Records drawn from a dataset:
----------------

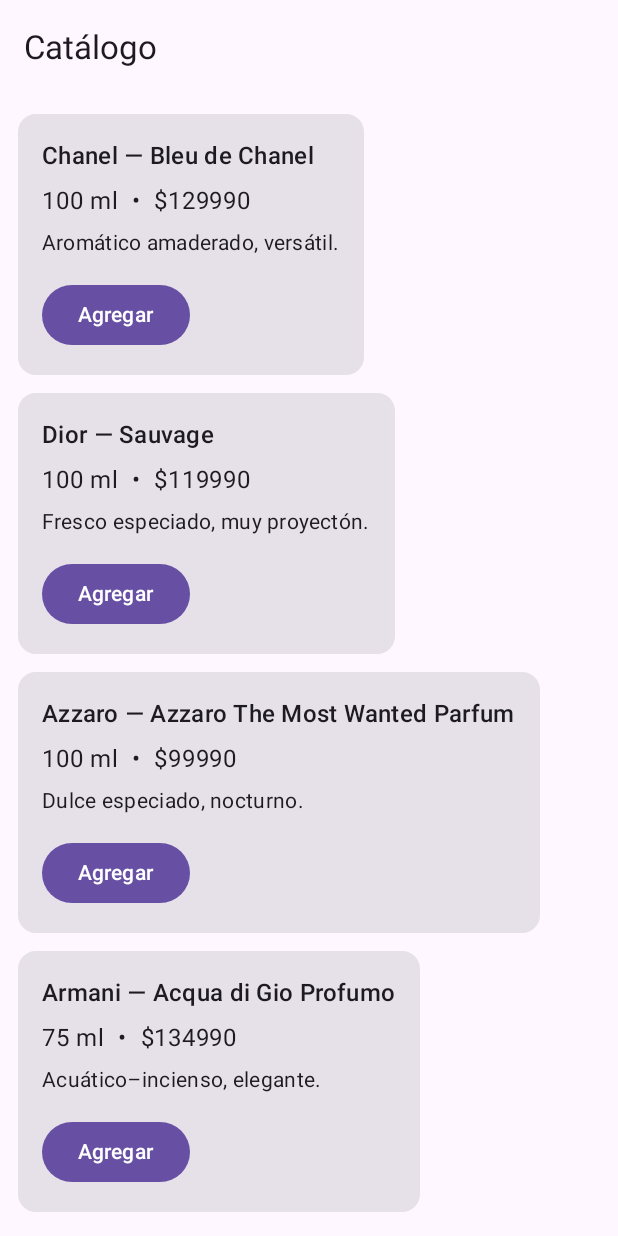
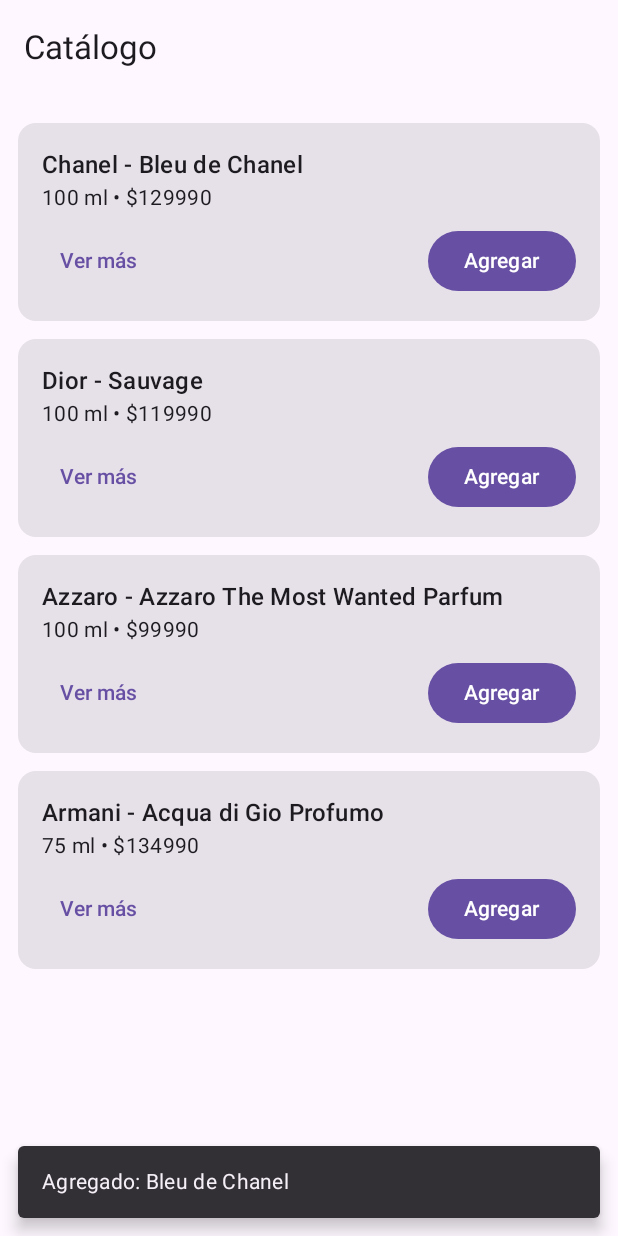
Before and after one commit to FernandoAGS95/RepositorioGrupalMobile, an Android app built with Jetpack Compose: the CatalogoScreen screen opened through its navigation route, after a tap on "Agregar", on a phone screen of 412 x 824 dp. Run offline under Robolectric (Android 15) with nearby library versions, the phone set to English and light mode, and no system bars.

Commit message:
feat: animaciones en catálogo (snackbar fade, lista vacía, agregar)

```diff
--- a/app/src/main/java/com/example/app_grupo7/model/AuthUiState.kt
+++ b/app/src/main/java/com/example/app_grupo7/model/AuthUiState.kt
@@ -12,5 +12,5 @@ data class AuthErrors(
     val email: String? = null,
     val password: String? = null,
     val confirmPassword: String? = null,
-    val general: String? = null         // para errores globales (credenciales inválidas, etc.)
+    val general: String? = null         // para errores globales (credenciales inválidas, etc)
 )
--- a/app/src/main/java/com/example/app_grupo7/ui/screens/CatalogoScreen.kt
+++ b/app/src/main/java/com/example/app_grupo7/ui/screens/CatalogoScreen.kt
@@ -12,38 +12,115 @@ import com.example.app_grupo7.viewmodel.PerfumeViewModel
 import com.example.app_grupo7.model.Perfume
 import androidx.compose.material3.ExperimentalMaterial3Api
 import kotlinx.coroutines.flow.collectLatest
+import androidx.compose.animation.AnimatedContent
+import androidx.compose.animation.AnimatedVisibility
+import androidx.compose.animation.ExperimentalAnimationApi
+import androidx.compose.animation.fadeIn
+import androidx.compose.animation.fadeOut
+import androidx.compose.animation.animateContentSize
+import kotlinx.coroutines.launch
+
+
 
 @OptIn(ExperimentalMaterial3Api::class)
 @Composable
 fun CatalogoScreen(vm: PerfumeViewModel = viewModel()) {
     val perfumes by vm.catalogo.collectAsState()
 
+    // Snackbar + scope
+    val snackbarHostState = remember { SnackbarHostState() }
+    val scope = rememberCoroutineScope()
+
     Scaffold(
-        topBar = { TopAppBar(title = { Text("Catálogo") }) }
+        topBar = { TopAppBar(title = { Text("Catálogo") }) },
+        snackbarHost = {
+            // Host con fade in/out cuando aparece/desaparece el snackbar
+            AnimatedVisibility(
+                visible = snackbarHostState.currentSnackbarData != null,
+                enter = fadeIn(),
+                exit = fadeOut()
+            ) {
+                SnackbarHost(hostState = snackbarHostState)
+            }
+        }
     ) { inner ->
-        LazyColumn(
+        // Transición entre estado vacío y con datos
+        AnimatedContent(
+            targetState = perfumes.isEmpty(),
             modifier = Modifier
+                .padding(inner)
                 .fillMaxSize()
-                .padding(inner)
                 .padding(12.dp),
-            verticalArrangement = Arrangement.spacedBy(12.dp)
-        ) {
-            items(perfumes) { p -> PerfumeCard(p) }
+            label = "empty-vs-list"
+        ) { isEmpty ->
+            if (isEmpty) {
+                // Estado vacío
+                Column(
+                    modifier = Modifier.fillMaxSize(),
+                    verticalArrangement = Arrangement.Center
+                ) {
+                    Text(
+                        "No hay perfumes disponibles",
+                        style = MaterialTheme.typography.titleMedium
+                    )
+                    Spacer(Modifier.height(8.dp))
+                    Text(
+                        "Vuelve más tarde o recarga.",
+                        style = MaterialTheme.typography.bodyMedium
+                    )
+                }
+            } else {
+                // Lista con datos
+                LazyColumn {
+                    items(perfumes) { p ->
+                        PerfumeCard(
+                            p = p,
+                            onAdd = {
+                                // feedback con snackbar animado
+                                scope.launch {
+                                    snackbarHostState.showSnackbar("Agregado: ${p.nombre}")
+                                }
+                            }
+                        )
+                    }
+                }
+            }
         }
     }
 }
 
 @Composable
-private fun PerfumeCard(p: Perfume) {
-    Card {
-        Column(Modifier.padding(16.dp), verticalArrangement = Arrangement.spacedBy(6.dp)) {
-            Text("${p.marca} — ${p.nombre}", style = MaterialTheme.typography.titleMedium)
-            Text("${p.ml} ml  •  \$${p.precio}")
-            Text(p.descripcion, style = MaterialTheme.typography.bodyMedium)
-            Button(
-                onClick = { /* luego: agregar al carrito */ },
-                modifier = Modifier.padding(top = 8.dp)
-            ) { Text("Agregar") }
+fun PerfumeCard(
+    p: Perfume,
+    onAdd: () -> Unit
+) {
+    var expanded by remember { mutableStateOf(false) }
+
+    Card(
+        modifier = Modifier
+            .fillMaxWidth()
+            .padding(vertical = 6.dp)
+            .animateContentSize() // <-- animación al cambiar altura del contenido
+    ) {
+        Column(Modifier.padding(16.dp)) {
+            Text("${p.marca} - ${p.nombre}", style = MaterialTheme.typography.titleMedium)
+            Text("${p.ml} ml • $${p.precio}", style = MaterialTheme.typography.bodyMedium)
+
+            if (expanded) {
+                Spacer(Modifier.height(6.dp))
+                Text(p.descripcion, style = MaterialTheme.typography.bodySmall)
+            }
+
+            Spacer(Modifier.height(8.dp))
+            Row(
+                modifier = Modifier.fillMaxWidth(),
+                horizontalArrangement = Arrangement.SpaceBetween
+            ) {
+                TextButton(onClick = { expanded = !expanded }) {
+                    Text(if (expanded) "Ocultar" else "Ver más")
+                }
+                Button(onClick = onAdd) { Text("Agregar") }
+            }
         }
     }
 }
--- a/app/src/main/java/com/example/app_grupo7/viewmodel/PerfumeViewModel.kt
+++ b/app/src/main/java/com/example/app_grupo7/viewmodel/PerfumeViewModel.kt
@@ -11,7 +11,7 @@ class PerfumeViewModel : ViewModel() {
     val catalogo: StateFlow<List<Perfume>> = _catalogo
 
     init {
-        // Carga inicial (luego podría venir de Room/API)
+        // Carga inicial
         _catalogo.value = PerfumeRepository.getCatalogo()
     }
 }
```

----------------

Could you write all the entries out again exactly, but without their pictures?

Before and after one commit to FernandoAGS95/RepositorioGrupalMobile, an Android app built with Jetpack Compose: the CatalogoScreen screen opened through its navigation route, after a tap on "Agregar", on a phone screen of 412 x 824 dp. Run offline under Robolectric (Android 15) with nearby library versions, the phone set to English and light mode, and no system bars.

Commit message:
feat: animaciones en catálogo (snackbar fade, lista vacía, agregar)

```diff
--- a/app/src/main/java/com/example/app_grupo7/model/AuthUiState.kt
+++ b/app/src/main/java/com/example/app_grupo7/model/AuthUiState.kt
@@ -12,5 +12,5 @@ data class AuthErrors(
     val email: String? = null,
     val password: String? = null,
     val confirmPassword: String? = null,
-    val general: String? = null         // para errores globales (credenciales inválidas, etc.)
+    val general: String? = null         // para errores globales (credenciales inválidas, etc)
 )
--- a/app/src/main/java/com/example/app_grupo7/ui/screens/CatalogoScreen.kt
+++ b/app/src/main/java/com/example/app_grupo7/ui/screens/CatalogoScreen.kt
@@ -12,38 +12,115 @@ import com.example.app_grupo7.viewmodel.PerfumeViewModel
 import com.example.app_grupo7.model.Perfume
 import androidx.compose.material3.ExperimentalMaterial3Api
 import kotlinx.coroutines.flow.collectLatest
+import androidx.compose.animation.AnimatedContent
+import androidx.compose.animation.AnimatedVisibility
+import androidx.compose.animation.ExperimentalAnimationApi
+import androidx.compose.animation.fadeIn
+import androidx.compose.animation.fadeOut
+import androidx.compose.animation.animateContentSize
+import kotlinx.coroutines.launch
+
+
 
 @OptIn(ExperimentalMaterial3Api::class)
 @Composable
 fun CatalogoScreen(vm: PerfumeViewModel = viewModel()) {
     val perfumes by vm.catalogo.collectAsState()
 
+    // Snackbar + scope
+    val snackbarHostState = remember { SnackbarHostState() }
+    val scope = rememberCoroutineScope()
+
     Scaffold(
-        topBar = { TopAppBar(title = { Text("Catálogo") }) }
+        topBar = { TopAppBar(title = { Text("Catálogo") }) },
+        snackbarHost = {
+            // Host con fade in/out cuando aparece/desaparece el snackbar
+            AnimatedVisibility(
+                visible = snackbarHostState.currentSnackbarData != null,
+                enter = fadeIn(),
+                exit = fadeOut()
+            ) {
+                SnackbarHost(hostState = snackbarHostState)
+            }
+        }
     ) { inner ->
-        LazyColumn(
+        // Transición entre estado vacío y con datos
+        AnimatedContent(
+            targetState = perfumes.isEmpty(),
             modifier = Modifier
+                .padding(inner)
                 .fillMaxSize()
-                .padding(inner)
                 .padding(12.dp),
-            verticalArrangement = Arrangement.spacedBy(12.dp)
-        ) {
-            items(perfumes) { p -> PerfumeCard(p) }
+            label = "empty-vs-list"
+        ) { isEmpty ->
+            if (isEmpty) {
+                // Estado vacío
+                Column(
+                    modifier = Modifier.fillMaxSize(),
+                    verticalArrangement = Arrangement.Center
+                ) {
+                    Text(
+                        "No hay perfumes disponibles",
+                        style = MaterialTheme.typography.titleMedium
+                    )
+                    Spacer(Modifier.height(8.dp))
+                    Text(
+                        "Vuelve más tarde o recarga.",
+                        style = MaterialTheme.typography.bodyMedium
+                    )
+                }
+            } else {
+                // Lista con datos
+                LazyColumn {
+                    items(perfumes) { p ->
+                        PerfumeCard(
+                            p = p,
+                            onAdd = {
+                                // feedback con snackbar animado
+                                scope.launch {
+                                    snackbarHostState.showSnackbar("Agregado: ${p.nombre}")
+                                }
+                            }
+                        )
+                    }
+                }
+            }
         }
     }
 }
 
 @Composable
-private fun PerfumeCard(p: Perfume) {
-    Card {
-        Column(Modifier.padding(16.dp), verticalArrangement = Arrangement.spacedBy(6.dp)) {
-            Text("${p.marca} — ${p.nombre}", style = MaterialTheme.typography.titleMedium)
-            Text("${p.ml} ml  •  \$${p.precio}")
-            Text(p.descripcion, style = MaterialTheme.typography.bodyMedium)
-            Button(
-                onClick = { /* luego: agregar al carrito */ },
-                modifier = Modifier.padding(top = 8.dp)
-            ) { Text("Agregar") }
+fun PerfumeCard(
+    p: Perfume,
+    onAdd: () -> Unit
+) {
+    var expanded by remember { mutableStateOf(false) }
+
+    Card(
+        modifier = Modifier
+            .fillMaxWidth()
+            .padding(vertical = 6.dp)
+            .animateContentSize() // <-- animación al cambiar altura del contenido
+    ) {
+        Column(Modifier.padding(16.dp)) {
+            Text("${p.marca} - ${p.nombre}", style = MaterialTheme.typography.titleMedium)
+            Text("${p.ml} ml • $${p.precio}", style = MaterialTheme.typography.bodyMedium)
+
+            if (expanded) {
+                Spacer(Modifier.height(6.dp))
+                Text(p.descripcion, style = MaterialTheme.typography.bodySmall)
+            }
+
+            Spacer(Modifier.height(8.dp))
+            Row(
+                modifier = Modifier.fillMaxWidth(),
+                horizontalArrangement = Arrangement.SpaceBetween
+            ) {
+                TextButton(onClick = { expanded = !expanded }) {
+                    Text(if (expanded) "Ocultar" else "Ver más")
+                }
+                Button(onClick = onAdd) { Text("Agregar") }
+            }
         }
     }
 }
--- a/app/src/main/java/com/example/app_grupo7/viewmodel/PerfumeViewModel.kt
+++ b/app/src/main/java/com/example/app_grupo7/viewmodel/PerfumeViewModel.kt
@@ -11,7 +11,7 @@ class PerfumeViewModel : ViewModel() {
     val catalogo: StateFlow<List<Perfume>> = _catalogo
 
     init {
-        // Carga inicial (luego podría venir de Room/API)
+        // Carga inicial
         _catalogo.value = PerfumeRepository.getCatalogo()
     }
 }
```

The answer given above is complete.